Tracking Wellington's newly-released kiwi

From Summer Times, 9:35 am on 19 January 2023

A wild kiwi egg has been laid in Wellington for the first time in more than 100 years.

Last November, 11 North Island brown kiwi were released into the Mākara hills after an ambitious pest eradication project.

Project leader, Capital Kiwi's Paul Stanley Ward, said they had been followed weekly through transmitters on their legs.

Capital Kiwi’s Pete Kirkman with Tangaroa (a young tāne)

Capital Kiwi’s Pete Kirkman with Tangaroa (a young tāne) Photo: Neil Hutton

The team were interested in looking at the welfare of the birds in that environment, he said.

"We're wanting to know that they're happy in the wild, some of these birds have been in a captive environment for most of their life."

The birds are doing well and gaining weight, he says.

“What we're really stoked is that most of those birds have actually put on weight. Including the biggest gainer is a bird called Wairoa and he's put on 400 grams, which is over two months that's nearly half a kilo on weight.”

Ward said the birds were all accounted for at present, eating well, and in an exciting discovery, an egg was found in a recent check-up.

During checks Tuesday a Capital Kiwi worker was checking a pair, Whiro and Taina.

“They have made their homes in a big macrocarpa patch next to it next to a swamp and when he was putting his hand on to pull out the dad, Whiro, he felt next to the leg the shape of an egg.”

"That is our first wild kiwi egg on those hills in a very long time. For the team and for the hundreds of landowners, the locals, and the iwi mana whenua who have supported this project it's some pretty sweet news for the new year."

“It just indicates how much they are thriving out there,” Ward says.

The groundwork of making the area predator free was huge effort, he says.

“We've delivered 4500 stoat traps across an area that's nearly 24,000 hectares in size.

Capital Kiwi CEO Paul Stanley-Ward

Capital Kiwi CEO Paul Stanley-Ward. Photo: Supplied

“So that's just a little bit bigger than Abel Tasman National Parks for perspective. It’s not a national park, it's not a regional park, all these people have committed to determining that these hills should be the home of kiwi rather than stoats.

“So, we've taken out around 1000 stoats from that landscape and while it's not stoat free, it's certainly at the level of which we have confidence that we can get those kiwi chicks up to fighting weight and build a growing population.”

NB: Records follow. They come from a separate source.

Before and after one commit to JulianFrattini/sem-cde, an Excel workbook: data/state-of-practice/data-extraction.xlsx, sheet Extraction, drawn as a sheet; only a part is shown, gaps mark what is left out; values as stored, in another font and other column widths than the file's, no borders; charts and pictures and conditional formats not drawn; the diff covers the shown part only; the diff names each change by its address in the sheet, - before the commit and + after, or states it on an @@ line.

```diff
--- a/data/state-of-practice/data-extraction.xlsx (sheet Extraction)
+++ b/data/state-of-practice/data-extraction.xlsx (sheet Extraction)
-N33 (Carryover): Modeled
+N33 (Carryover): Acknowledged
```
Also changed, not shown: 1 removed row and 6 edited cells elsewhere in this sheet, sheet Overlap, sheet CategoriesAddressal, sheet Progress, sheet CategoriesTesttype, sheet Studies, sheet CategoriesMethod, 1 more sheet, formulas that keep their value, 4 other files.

The last recorded kiwi in the region was in the Tararua Range in about the mid-1870s, Ward said.

"As our kiwi managers will tell us - you can't count your kiwi until they hatch but it is a significant moment and something that we're very excited about."